(What you will do) Of the lines below, write out exactly those from the line with "each Feature's<br/>Status Done" through the line with "Log row per", both included, and skip the rest.

── Data listing ──

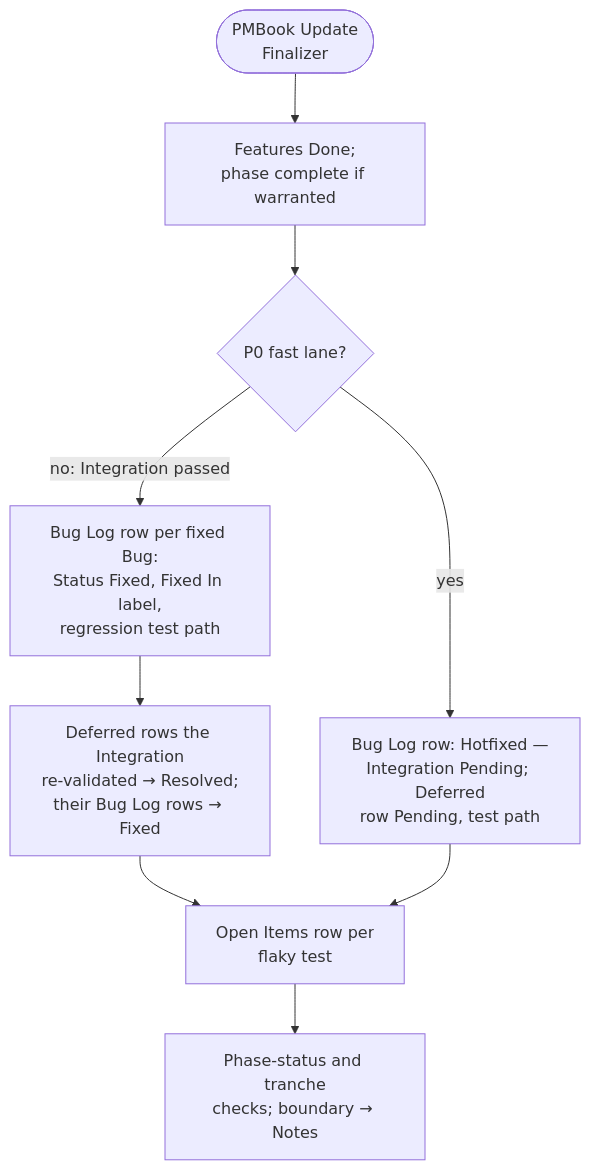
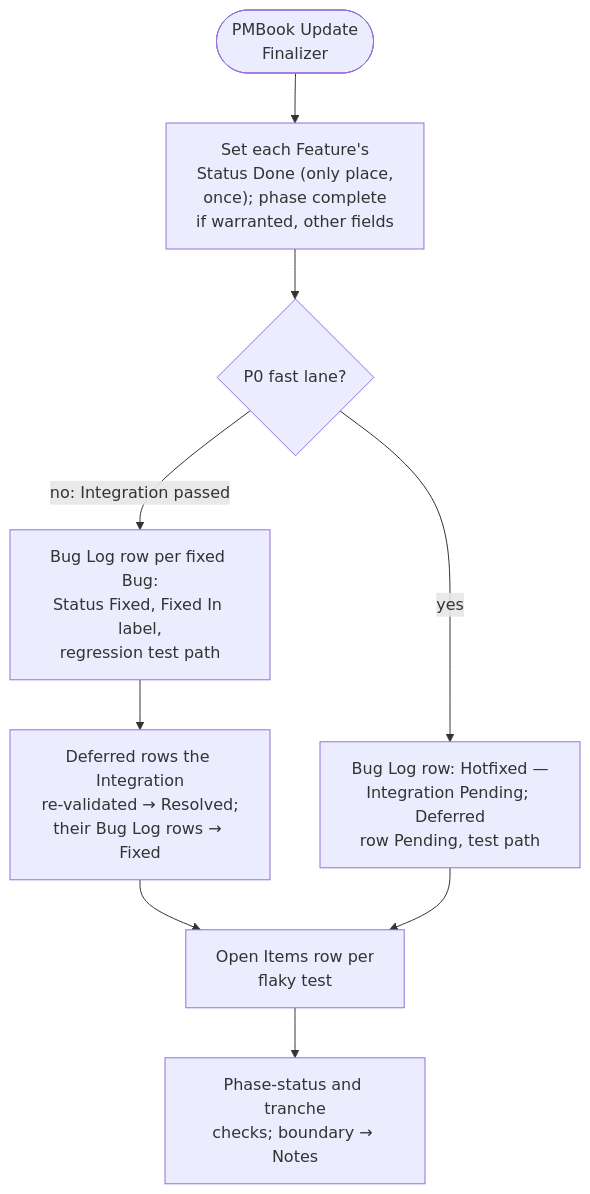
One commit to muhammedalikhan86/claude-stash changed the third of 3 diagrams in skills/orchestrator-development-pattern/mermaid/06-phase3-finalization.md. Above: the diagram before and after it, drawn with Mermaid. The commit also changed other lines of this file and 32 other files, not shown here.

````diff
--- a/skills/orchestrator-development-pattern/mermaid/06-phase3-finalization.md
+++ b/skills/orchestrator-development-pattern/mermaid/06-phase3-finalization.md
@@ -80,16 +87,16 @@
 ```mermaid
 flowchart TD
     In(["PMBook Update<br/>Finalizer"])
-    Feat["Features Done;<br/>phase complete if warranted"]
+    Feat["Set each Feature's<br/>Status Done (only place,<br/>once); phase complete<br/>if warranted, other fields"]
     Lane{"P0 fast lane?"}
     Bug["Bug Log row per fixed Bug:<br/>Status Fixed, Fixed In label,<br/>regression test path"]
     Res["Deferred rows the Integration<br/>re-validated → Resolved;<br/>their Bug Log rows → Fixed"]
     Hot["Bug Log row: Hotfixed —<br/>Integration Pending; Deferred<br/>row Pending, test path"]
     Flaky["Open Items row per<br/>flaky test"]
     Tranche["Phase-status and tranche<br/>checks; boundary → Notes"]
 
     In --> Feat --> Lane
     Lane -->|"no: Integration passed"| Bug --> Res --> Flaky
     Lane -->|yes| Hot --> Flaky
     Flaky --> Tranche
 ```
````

───
── Data listing ──

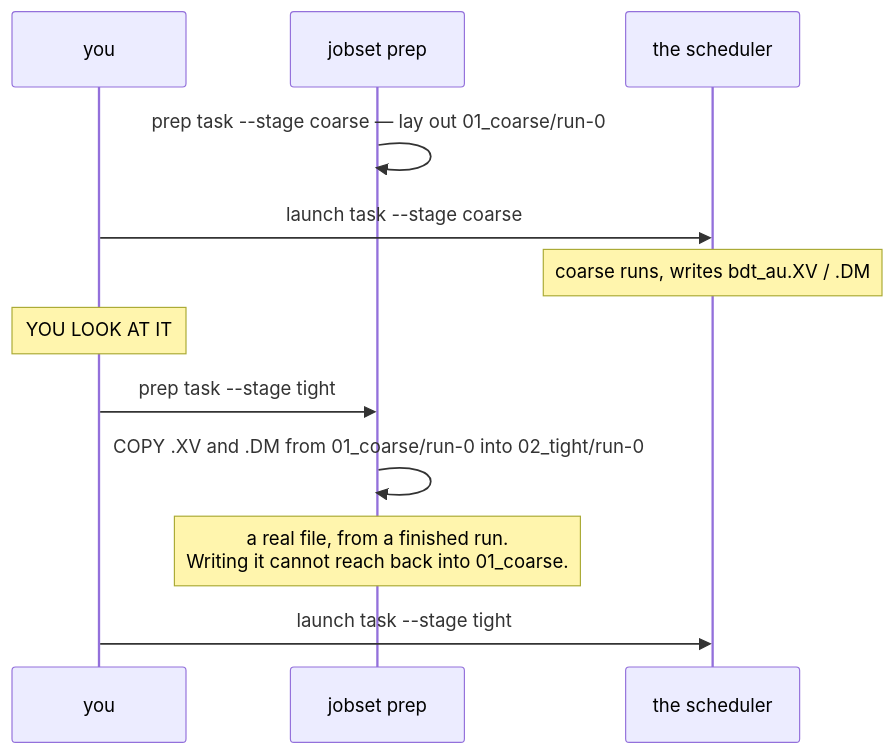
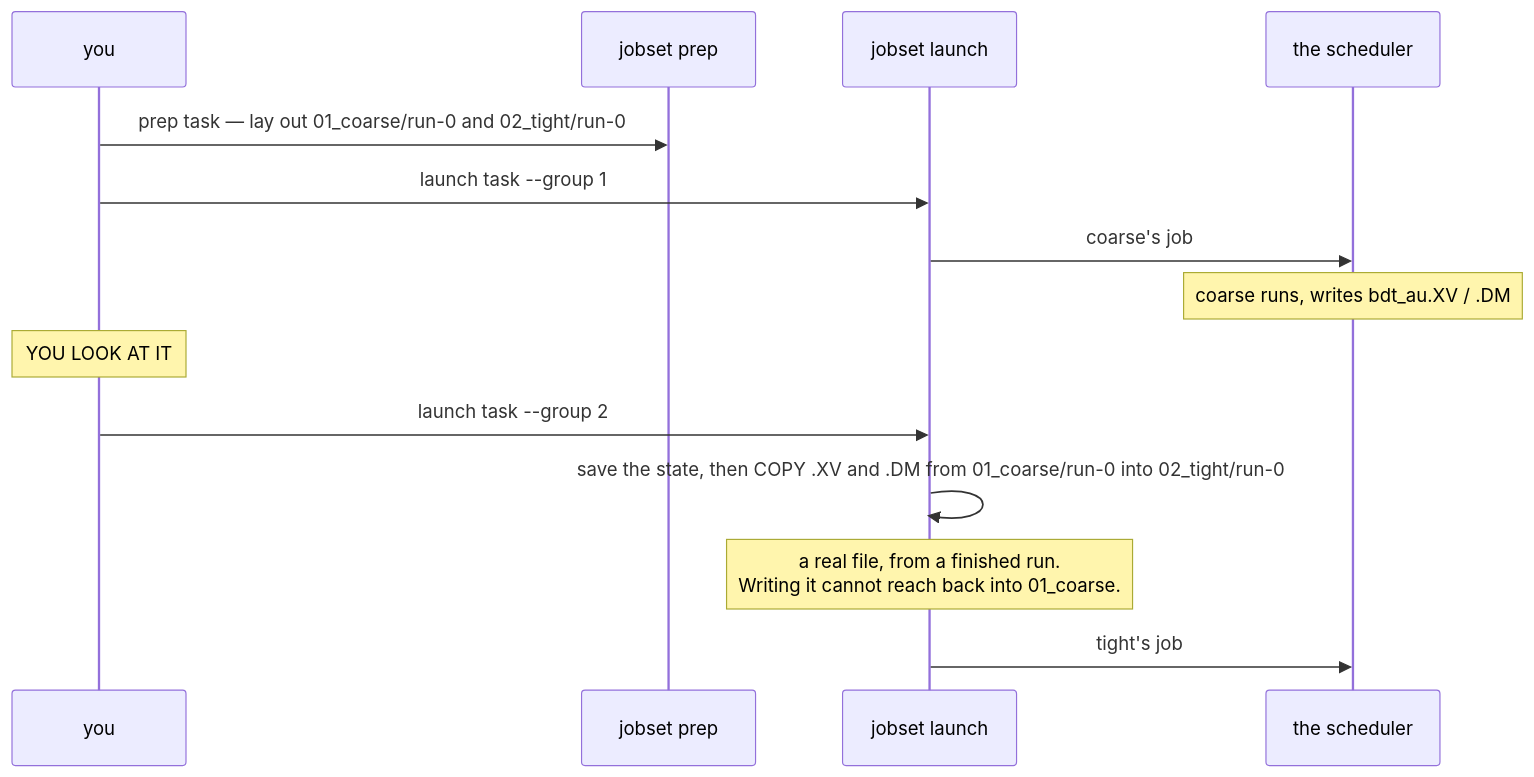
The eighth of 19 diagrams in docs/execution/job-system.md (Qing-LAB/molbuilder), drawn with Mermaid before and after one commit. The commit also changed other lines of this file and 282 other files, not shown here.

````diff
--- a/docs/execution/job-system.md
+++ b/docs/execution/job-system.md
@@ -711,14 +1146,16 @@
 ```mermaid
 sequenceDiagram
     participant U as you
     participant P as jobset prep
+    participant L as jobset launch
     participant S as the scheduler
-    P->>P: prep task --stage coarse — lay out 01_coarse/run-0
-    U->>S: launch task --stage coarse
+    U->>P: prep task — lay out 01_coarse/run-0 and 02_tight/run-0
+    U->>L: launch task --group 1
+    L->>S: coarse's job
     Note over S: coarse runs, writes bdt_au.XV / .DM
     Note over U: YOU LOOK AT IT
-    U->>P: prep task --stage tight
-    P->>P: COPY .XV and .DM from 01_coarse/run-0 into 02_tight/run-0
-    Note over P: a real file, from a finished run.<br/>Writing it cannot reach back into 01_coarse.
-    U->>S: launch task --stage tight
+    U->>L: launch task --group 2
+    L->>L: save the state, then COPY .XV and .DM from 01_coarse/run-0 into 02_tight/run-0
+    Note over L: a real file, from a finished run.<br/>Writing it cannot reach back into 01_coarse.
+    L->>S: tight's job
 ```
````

───

(Task solution)
+    Feat["Set each Feature's<br/>Status Done (only place,<br/>once); phase complete<br/>if warranted, other fields"]
     Lane{"P0 fast lane?"}
     Bug["Bug Log row per fixed Bug:<br/>Status Fixed, Fixed In label,<br/>regression test path"]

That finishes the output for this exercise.